Although it is probably obvious from the method descriptions, it may still be useful to point out that HandleInComingCall is an object-based method and RetryRejectedCall and MessagePending are client-based methods. Clearly, the object must have some way of handling incoming calls from external clients. HandleInComingCall provides that functionality by allowing the object to handle or defer some incoming calls and reject others. The client also needs to know how an object is going to handle its call so that it can respond appropriately. The client needs to know if a call has been rejected, or just deferred temporarily, so that it can retry rejected calls after some specified time. The client also needs to be able to respond to Windows messages while waiting for replies to pending messages.

Use the CoRegisterMessageFilter function to register your message filter. Then COM will call your message filter instead of the default implementation.

When to use

You do not call this interface directly. It's provided by the COM server or application and called by COM.


The IMessageFilter interface inherits from the IUnknown interface.

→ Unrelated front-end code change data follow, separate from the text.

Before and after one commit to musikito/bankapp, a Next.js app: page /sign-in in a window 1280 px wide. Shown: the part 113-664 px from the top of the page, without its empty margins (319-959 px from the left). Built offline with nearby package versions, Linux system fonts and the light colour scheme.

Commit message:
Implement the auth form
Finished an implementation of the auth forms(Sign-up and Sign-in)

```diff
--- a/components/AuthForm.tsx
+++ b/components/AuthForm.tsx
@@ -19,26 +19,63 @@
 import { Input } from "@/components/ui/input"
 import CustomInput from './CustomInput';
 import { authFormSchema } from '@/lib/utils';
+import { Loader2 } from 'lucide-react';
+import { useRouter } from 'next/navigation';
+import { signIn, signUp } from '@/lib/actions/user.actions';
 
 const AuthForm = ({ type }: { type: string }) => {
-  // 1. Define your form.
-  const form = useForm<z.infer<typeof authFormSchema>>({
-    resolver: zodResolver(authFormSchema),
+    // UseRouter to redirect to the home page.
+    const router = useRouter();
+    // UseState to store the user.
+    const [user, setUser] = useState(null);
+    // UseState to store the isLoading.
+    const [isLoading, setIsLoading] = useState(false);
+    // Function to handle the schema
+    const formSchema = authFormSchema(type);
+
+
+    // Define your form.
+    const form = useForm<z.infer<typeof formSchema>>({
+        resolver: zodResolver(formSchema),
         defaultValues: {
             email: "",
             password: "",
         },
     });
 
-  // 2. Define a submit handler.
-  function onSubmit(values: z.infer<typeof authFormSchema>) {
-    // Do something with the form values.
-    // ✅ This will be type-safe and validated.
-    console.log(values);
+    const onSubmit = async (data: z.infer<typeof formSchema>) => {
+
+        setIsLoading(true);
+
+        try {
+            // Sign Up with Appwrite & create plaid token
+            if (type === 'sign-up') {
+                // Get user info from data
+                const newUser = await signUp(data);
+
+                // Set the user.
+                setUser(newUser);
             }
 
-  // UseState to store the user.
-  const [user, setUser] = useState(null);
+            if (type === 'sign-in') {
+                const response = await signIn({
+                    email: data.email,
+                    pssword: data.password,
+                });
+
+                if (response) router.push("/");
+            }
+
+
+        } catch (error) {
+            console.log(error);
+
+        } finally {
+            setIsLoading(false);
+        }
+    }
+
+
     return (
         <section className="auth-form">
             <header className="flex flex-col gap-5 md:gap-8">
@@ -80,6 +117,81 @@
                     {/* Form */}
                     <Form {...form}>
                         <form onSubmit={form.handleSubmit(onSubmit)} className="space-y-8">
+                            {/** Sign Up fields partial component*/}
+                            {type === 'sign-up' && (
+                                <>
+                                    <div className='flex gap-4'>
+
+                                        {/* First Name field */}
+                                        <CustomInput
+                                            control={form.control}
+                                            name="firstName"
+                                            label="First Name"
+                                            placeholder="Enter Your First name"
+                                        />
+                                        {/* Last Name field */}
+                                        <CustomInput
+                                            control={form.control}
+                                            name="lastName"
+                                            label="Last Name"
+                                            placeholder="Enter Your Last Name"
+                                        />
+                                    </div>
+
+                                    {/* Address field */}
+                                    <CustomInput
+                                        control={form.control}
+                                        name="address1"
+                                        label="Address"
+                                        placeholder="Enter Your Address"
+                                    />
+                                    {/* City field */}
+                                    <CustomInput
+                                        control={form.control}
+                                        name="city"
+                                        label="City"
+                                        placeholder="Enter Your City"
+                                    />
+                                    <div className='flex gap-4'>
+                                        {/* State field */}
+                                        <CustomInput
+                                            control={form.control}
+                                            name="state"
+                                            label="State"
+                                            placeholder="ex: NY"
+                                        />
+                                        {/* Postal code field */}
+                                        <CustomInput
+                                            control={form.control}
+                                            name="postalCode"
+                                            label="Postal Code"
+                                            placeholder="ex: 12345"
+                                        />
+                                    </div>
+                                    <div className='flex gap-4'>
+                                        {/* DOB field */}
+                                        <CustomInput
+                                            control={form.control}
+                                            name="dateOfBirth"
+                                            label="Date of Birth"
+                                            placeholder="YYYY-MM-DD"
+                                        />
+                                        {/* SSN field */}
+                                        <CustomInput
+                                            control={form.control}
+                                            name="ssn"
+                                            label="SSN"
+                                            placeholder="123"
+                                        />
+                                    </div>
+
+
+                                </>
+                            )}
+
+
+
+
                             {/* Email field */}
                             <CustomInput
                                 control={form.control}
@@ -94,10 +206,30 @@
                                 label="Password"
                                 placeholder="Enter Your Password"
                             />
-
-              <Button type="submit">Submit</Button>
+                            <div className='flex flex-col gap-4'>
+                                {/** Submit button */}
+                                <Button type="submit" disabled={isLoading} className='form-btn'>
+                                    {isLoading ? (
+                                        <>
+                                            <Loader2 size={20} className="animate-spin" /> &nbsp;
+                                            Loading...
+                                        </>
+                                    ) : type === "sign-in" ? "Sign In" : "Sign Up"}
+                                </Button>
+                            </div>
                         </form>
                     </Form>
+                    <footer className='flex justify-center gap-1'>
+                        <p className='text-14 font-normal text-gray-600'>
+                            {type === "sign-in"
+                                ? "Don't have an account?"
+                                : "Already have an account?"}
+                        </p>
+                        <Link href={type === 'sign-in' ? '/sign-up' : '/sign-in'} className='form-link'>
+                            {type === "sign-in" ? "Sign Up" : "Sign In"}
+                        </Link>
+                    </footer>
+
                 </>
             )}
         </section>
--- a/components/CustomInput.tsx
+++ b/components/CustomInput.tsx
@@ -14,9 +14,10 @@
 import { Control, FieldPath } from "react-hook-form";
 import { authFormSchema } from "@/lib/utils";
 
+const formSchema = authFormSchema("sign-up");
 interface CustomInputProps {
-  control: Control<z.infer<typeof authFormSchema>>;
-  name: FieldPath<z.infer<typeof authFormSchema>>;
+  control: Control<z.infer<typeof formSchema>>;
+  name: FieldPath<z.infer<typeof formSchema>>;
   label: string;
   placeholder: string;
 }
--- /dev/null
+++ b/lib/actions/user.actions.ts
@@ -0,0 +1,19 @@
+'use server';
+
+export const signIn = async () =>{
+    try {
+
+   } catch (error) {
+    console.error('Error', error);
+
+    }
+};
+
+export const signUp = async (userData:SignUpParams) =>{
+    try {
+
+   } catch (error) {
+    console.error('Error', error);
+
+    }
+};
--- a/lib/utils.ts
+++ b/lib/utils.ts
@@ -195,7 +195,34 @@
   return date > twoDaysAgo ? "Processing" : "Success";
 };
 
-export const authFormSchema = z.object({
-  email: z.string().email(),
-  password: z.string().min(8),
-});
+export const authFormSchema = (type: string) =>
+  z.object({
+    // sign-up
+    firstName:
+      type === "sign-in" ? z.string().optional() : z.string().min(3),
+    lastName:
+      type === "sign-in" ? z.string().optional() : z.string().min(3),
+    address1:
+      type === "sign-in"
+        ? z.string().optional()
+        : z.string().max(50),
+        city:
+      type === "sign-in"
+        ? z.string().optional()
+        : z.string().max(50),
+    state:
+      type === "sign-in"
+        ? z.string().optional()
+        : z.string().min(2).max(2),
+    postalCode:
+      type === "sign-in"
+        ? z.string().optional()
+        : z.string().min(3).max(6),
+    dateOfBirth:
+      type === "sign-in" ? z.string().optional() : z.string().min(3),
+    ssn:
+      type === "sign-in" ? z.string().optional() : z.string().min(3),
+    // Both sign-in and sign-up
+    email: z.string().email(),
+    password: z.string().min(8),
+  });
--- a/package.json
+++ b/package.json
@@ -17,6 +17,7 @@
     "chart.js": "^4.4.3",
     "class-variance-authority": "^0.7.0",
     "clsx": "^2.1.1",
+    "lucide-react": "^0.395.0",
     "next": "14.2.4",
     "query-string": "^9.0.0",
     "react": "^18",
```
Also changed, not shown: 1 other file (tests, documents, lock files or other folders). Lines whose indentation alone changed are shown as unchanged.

IMessageFilter also has these types of members:


The IMessageFilter interface has these methods.


Provides a single entry point for incoming calls.


Indicates that a message has arrived while COM is waiting to respond to a remote call.


Provides applications with an opportunity to display a dialog box offering retry, cancel, or task-switching options.



Synchronous calls require the caller to wait for a reply before continuing. COM enters a modal loop while waiting for the reply. During this time, the caller is still able to receive and dispatch incoming messages.

Asynchronous calls allow the caller to proceed without waiting for a response from the called object. Today, in COM, the only asynchronous calls are to an object's IAdviseSink interface. While the object is processing an asynchronous call, it is prohibited from making any synchronous calls back to the calling object.

To enable behaviors such as focus management and type-ahead to function correctly, input-synchronized calls require the called object to complete the call before relinquishing control.

Application Shutdown with WM_QUERYENDSESSION and WM_ENDSESSION

When a user exits Windows, each open application receives a WM_QUERYENDSESSION message followed by a WM_ENDSESSION message, provided the exit is not canceled. These messages are invoked with the SendMessage function, which unfortunately restricts the initiation of all outgoing LRPC calls. This is a problem for container applications that have open embedded objects when they receive the shutdown request because LRPC is needed to close those objects.

Container and container/server applications with open documents typically display a message box on receipt of the WM_QUERYENDSESSION message that asks if the user wants to save changes before exiting. A positive response is usually the default. The recommendation for dealing with the situation described above is for the application to display an alternate message box asking if the user wants to discard changes; a negative response should be the default. If the user chooses to discard the changes, TRUE should be returned for WM_QUERYENDSESSION, which signals to Windows that it can terminate. If the user does not want to discard the changes, FALSE should be returned. No attempt should be made to close or release running embeddings.

Server applications should return TRUE for WM_QUERYENDSESSION without prompting the user. On receipt of a WM_ENDSESSION message, all COM applications should execute the normal close sequence for each application's documents and objects. At the same time, you should ignore any errors resulting from any cross-process calls or calls to IUnknown::Release. All storage pointers (IStorage and IStream interface pointers) must be released to properly flush any temporary files maintained by the compound file implementation of structured storage.


Minimum supported client

Windows 2000 Professional [desktop apps only]

Minimum supported server

Windows 2000 Server [desktop apps only]






IID_IMessageFilter is defined as 00000016-0000-0000-C000-000000000046